## [Work item]
Copy out all of the lines below exactly; the pictures do not belong in the copy.

(User interface change data)
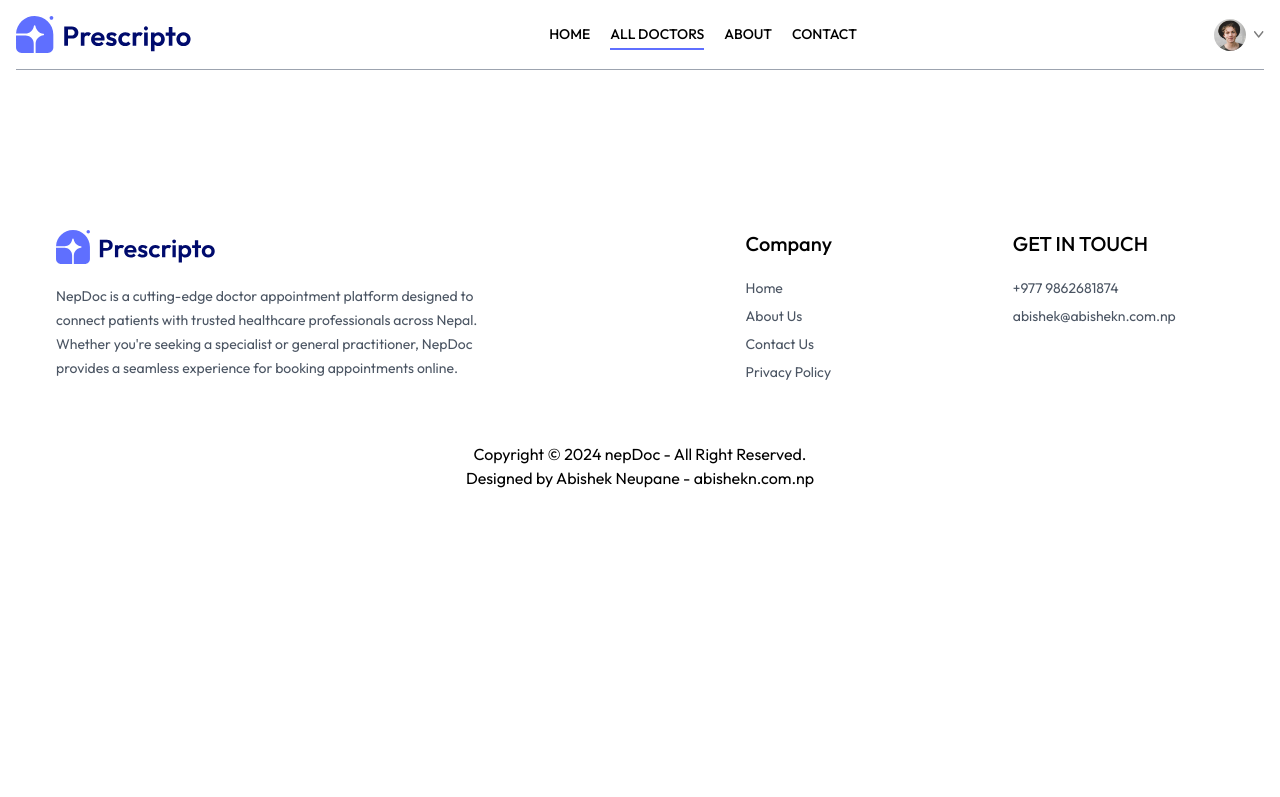
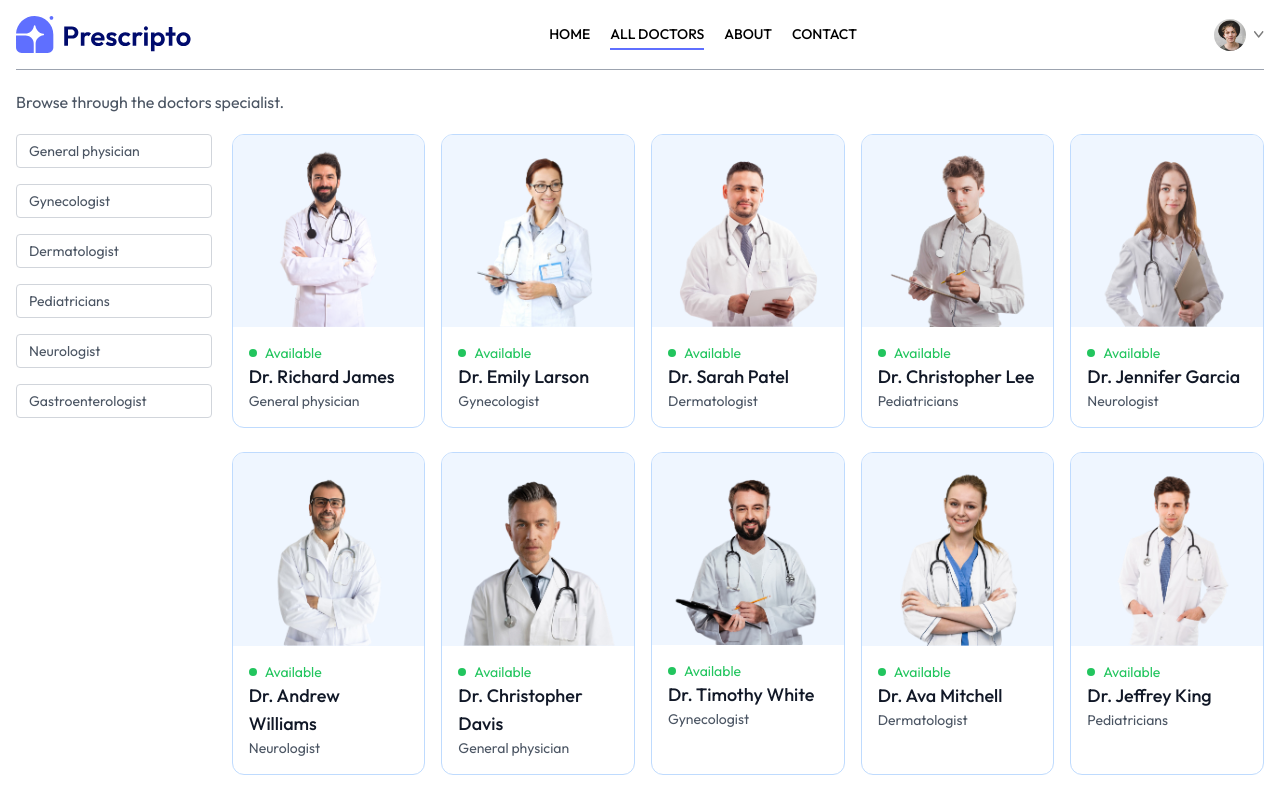
Before and after one commit to virtualabishek/nepDoc, a React (Vite) app in the folder frontend/: page /doctors in a window 1280 px wide. Shown: the top 797 px of the page. Built offline with nearby package versions, Linux system fonts and the light colour scheme.

Commit message:
Finished working on the doctor specialist pages.

```diff
--- a/frontend/src/components/Navbar.jsx
+++ b/frontend/src/components/Navbar.jsx
@@ -8,7 +8,12 @@
   const [token, setToken] = useState(true);
   return (
     <div className="flex items-center justify-between text-sm py-4 mb-5 border-b border-b-gray-400">
-      <img className="w-44 cursor-pointer" src={assets.logo} alt="" />
+      <img
+        onClick={() => navigate(`/`)}
+        className="w-44 cursor-pointer"
+        src={assets.logo}
+        alt=""
+      />
       <ul className="hidden md:flex items-start gap-5 font-medium">
         <NavLink to="/">
           <li className="py-1">HOME</li>
--- a/frontend/src/pages/Doctors.jsx
+++ b/frontend/src/pages/Doctors.jsx
@@ -1,7 +1,132 @@
-import React from "react";
+import React, { useContext, useEffect, useState } from "react";
+import { useParams, useNavigate } from "react-router-dom";
+import { AppContext } from "../context/AppContext";
+import { doctors as defaultDoctors } from "../assets/assets";
 
 const Doctors = () => {
-  return <div></div>;
+  const { speciality } = useParams();
+  const { doctors } = useContext(AppContext);
+  const [filterDoc, setFilterDoc] = useState([]);
+  const navigate = useNavigate();
+
+  const applyFilter = () => {
+    if (speciality) {
+      setFilterDoc(doctors.filter((doc) => doc.speciality === speciality));
+    } else {
+      setFilterDoc(defaultDoctors);
+    }
+  };
+
+  useEffect(() => {
+    applyFilter();
+  }, [doctors, speciality]);
+
+  console.log(speciality);
+
+  return (
+    <div>
+      <p className="text-gray-600">Browse through the doctors specialist.</p>
+      <div className="flex flex-col sm:flex-row items-start gap-5 mt-5">
+        <div className=" flex flex-col gap-4 text-sm text-gray-600">
+          <p
+            onClick={() =>
+              speciality === "General physician"
+                ? navigate("/doctors")
+                : navigate("/doctors/General physician")
+            }
+            className={`w-[94vw] sm:w-auto pl-3 py-1.5 pr-16 border border-gray-300 rounded transition-all cursor-pointer ${
+              speciality === "General physician"
+                ? "bg-indigo-50 text-black"
+                : ""
+            }`}
+          >
+            General physician
+          </p>
+          <p
+            onClick={() =>
+              speciality === "Gynecologist"
+                ? navigate("/doctors")
+                : navigate("/doctors/Gynecologist")
+            }
+            className={`w-[94vw] sm:w-auto pl-3 py-1.5 pr-16 border border-gray-300 rounded transition-all cursor-pointer ${
+              speciality === "Gynecologist" ? "bg-indigo-50 text-black" : ""
+            }`}
+          >
+            Gynecologist
+          </p>
+          <p
+            onClick={() =>
+              speciality === "Dermatologist"
+                ? navigate("/doctors")
+                : navigate("/doctors/Dermatologist")
+            }
+            className={`w-[94vw] sm:w-auto pl-3 py-1.5 pr-16 border border-gray-300 rounded transition-all cursor-pointer ${
+              speciality === "Dermatologist" ? "bg-indigo-50 text-black" : ""
+            }`}
+          >
+            Dermatologist
+          </p>
+          <p
+            onClick={() =>
+              speciality === "Pediatricians"
+                ? navigate("/doctors")
+                : navigate("/doctors/Pediatricians")
+            }
+            className={`w-[94vw] sm:w-auto pl-3 py-1.5 pr-16 border border-gray-300 rounded transition-all cursor-pointer ${
+              speciality === "Pediatricians" ? "bg-indigo-50 text-black" : ""
+            }`}
+          >
+            Pediatricians
+          </p>
+          <p
+            onClick={() =>
+              speciality === "Neurologist"
+                ? navigate("/doctors")
+                : navigate("/doctors/Neurologist")
+            }
+            className={`w-[94vw] sm:w-auto pl-3 py-1.5 pr-16 border border-gray-300 rounded transition-all cursor-pointer ${
+              speciality === "Neurologist" ? "bg-indigo-50 text-black" : ""
+            }`}
+          >
+            Neurologist
+          </p>
+          <p
+            onClick={() =>
+              speciality === "Gastroenterologist"
+                ? navigate("/doctors")
+                : navigate("/doctors/Gastroenterologist")
+            }
+            className={`w-[94vw] sm:w-auto pl-3 py-1.5 pr-16 border border-gray-300 rounded transition-all cursor-pointer ${
+              speciality === "Gastroenterologist"
+                ? "bg-indigo-50 text-black"
+                : ""
+            }`}
+          >
+            Gastroenterologist
+          </p>
+        </div>
+        <div className="w-full grid lg:grid-cols-5 grid-cols-auto gap-4 gap-y-6">
+          {filterDoc.map((item, index) => (
+            <div
+              onClick={() => navigate(`/appointment/${item._id}`)}
+              className="border border-blue-200 rounded-xl overflow-hidden cursor-pointer hover:translate-y-[-10px] transition-all duration-500"
+              key={index}
+            >
+              <img className="bg-blue-50" src={item.image} alt={item.name} />
+              <div className="p-4">
+                <div className="flex items-center gap-2 text-sm text-center text-green-500">
+                  <p className="w-2 h-2 bg-green-500 rounded-full"></p>
+                  <p>Available</p>
+                </div>
+                <p className="text-gray-900 text-lg font-medium">{item.name}</p>
+                <p className="text-gray-600 text-sm">{item.speciality}</p>
+              </div>
+            </div>
+          ))}
+        </div>
+      </div>
+    </div>
+  );
 };
 
 export default Doctors;
```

## [Response to this exercise]
Before and after one commit to virtualabishek/nepDoc, a React (Vite) app in the folder frontend/: page /doctors in a window 1280 px wide. Shown: the top 797 px of the page. Built offline with nearby package versions, Linux system fonts and the light colour scheme.

Commit message:
Finished working on the doctor specialist pages.

```diff
--- a/frontend/src/components/Navbar.jsx
+++ b/frontend/src/components/Navbar.jsx
@@ -8,7 +8,12 @@
   const [token, setToken] = useState(true);
   return (
     <div className="flex items-center justify-between text-sm py-4 mb-5 border-b border-b-gray-400">
-      <img className="w-44 cursor-pointer" src={assets.logo} alt="" />
+      <img
+        onClick={() => navigate(`/`)}
+        className="w-44 cursor-pointer"
+        src={assets.logo}
+        alt=""
+      />
       <ul className="hidden md:flex items-start gap-5 font-medium">
         <NavLink to="/">
           <li className="py-1">HOME</li>
--- a/frontend/src/pages/Doctors.jsx
+++ b/frontend/src/pages/Doctors.jsx
@@ -1,7 +1,132 @@
-import React from "react";
+import React, { useContext, useEffect, useState } from "react";
+import { useParams, useNavigate } from "react-router-dom";
+import { AppContext } from "../context/AppContext";
+import { doctors as defaultDoctors } from "../assets/assets";
 
 const Doctors = () => {
-  return <div></div>;
+  const { speciality } = useParams();
+  const { doctors } = useContext(AppContext);
+  const [filterDoc, setFilterDoc] = useState([]);
+  const navigate = useNavigate();
+
+  const applyFilter = () => {
+    if (speciality) {
+      setFilterDoc(doctors.filter((doc) => doc.speciality === speciality));
+    } else {
+      setFilterDoc(defaultDoctors);
+    }
+  };
+
+  useEffect(() => {
+    applyFilter();
+  }, [doctors, speciality]);
+
+  console.log(speciality);
+
+  return (
+    <div>
+      <p className="text-gray-600">Browse through the doctors specialist.</p>
+      <div className="flex flex-col sm:flex-row items-start gap-5 mt-5">
+        <div className=" flex flex-col gap-4 text-sm text-gray-600">
+          <p
+            onClick={() =>
+              speciality === "General physician"
+                ? navigate("/doctors")
+                : navigate("/doctors/General physician")
+            }
+            className={`w-[94vw] sm:w-auto pl-3 py-1.5 pr-16 border border-gray-300 rounded transition-all cursor-pointer ${
+              speciality === "General physician"
+                ? "bg-indigo-50 text-black"
+                : ""
+            }`}
+          >
+            General physician
+          </p>
+          <p
+            onClick={() =>
+              speciality === "Gynecologist"
+                ? navigate("/doctors")
+                : navigate("/doctors/Gynecologist")
+            }
+            className={`w-[94vw] sm:w-auto pl-3 py-1.5 pr-16 border border-gray-300 rounded transition-all cursor-pointer ${
+              speciality === "Gynecologist" ? "bg-indigo-50 text-black" : ""
+            }`}
+          >
+            Gynecologist
+          </p>
+          <p
+            onClick={() =>
+              speciality === "Dermatologist"
+                ? navigate("/doctors")
+                : navigate("/doctors/Dermatologist")
+            }
+            className={`w-[94vw] sm:w-auto pl-3 py-1.5 pr-16 border border-gray-300 rounded transition-all cursor-pointer ${
+              speciality === "Dermatologist" ? "bg-indigo-50 text-black" : ""
+            }`}
+          >
+            Dermatologist
+          </p>
+          <p
+            onClick={() =>
+              speciality === "Pediatricians"
+                ? navigate("/doctors")
+                : navigate("/doctors/Pediatricians")
+            }
+            className={`w-[94vw] sm:w-auto pl-3 py-1.5 pr-16 border border-gray-300 rounded transition-all cursor-pointer ${
+              speciality === "Pediatricians" ? "bg-indigo-50 text-black" : ""
+            }`}
+          >
+            Pediatricians
+          </p>
+          <p
+            onClick={() =>
+              speciality === "Neurologist"
+                ? navigate("/doctors")
+                : navigate("/doctors/Neurologist")
+            }
+            className={`w-[94vw] sm:w-auto pl-3 py-1.5 pr-16 border border-gray-300 rounded transition-all cursor-pointer ${
+              speciality === "Neurologist" ? "bg-indigo-50 text-black" : ""
+            }`}
+          >
+            Neurologist
+          </p>
+          <p
+            onClick={() =>
+              speciality === "Gastroenterologist"
+                ? navigate("/doctors")
+                : navigate("/doctors/Gastroenterologist")
+            }
+            className={`w-[94vw] sm:w-auto pl-3 py-1.5 pr-16 border border-gray-300 rounded transition-all cursor-pointer ${
+              speciality === "Gastroenterologist"
+                ? "bg-indigo-50 text-black"
+                : ""
+            }`}
+          >
+            Gastroenterologist
+          </p>
+        </div>
+        <div className="w-full grid lg:grid-cols-5 grid-cols-auto gap-4 gap-y-6">
+          {filterDoc.map((item, index) => (
+            <div
+              onClick={() => navigate(`/appointment/${item._id}`)}
+              className="border border-blue-200 rounded-xl overflow-hidden cursor-pointer hover:translate-y-[-10px] transition-all duration-500"
+              key={index}
+            >
+              <img className="bg-blue-50" src={item.image} alt={item.name} />
+              <div className="p-4">
+                <div className="flex items-center gap-2 text-sm text-center text-green-500">
+                  <p className="w-2 h-2 bg-green-500 rounded-full"></p>
+                  <p>Available</p>
+                </div>
+                <p className="text-gray-900 text-lg font-medium">{item.name}</p>
+                <p className="text-gray-600 text-sm">{item.speciality}</p>
+              </div>
+            </div>
+          ))}
+        </div>
+      </div>
+    </div>
+  );
 };
 
 export default Doctors;
```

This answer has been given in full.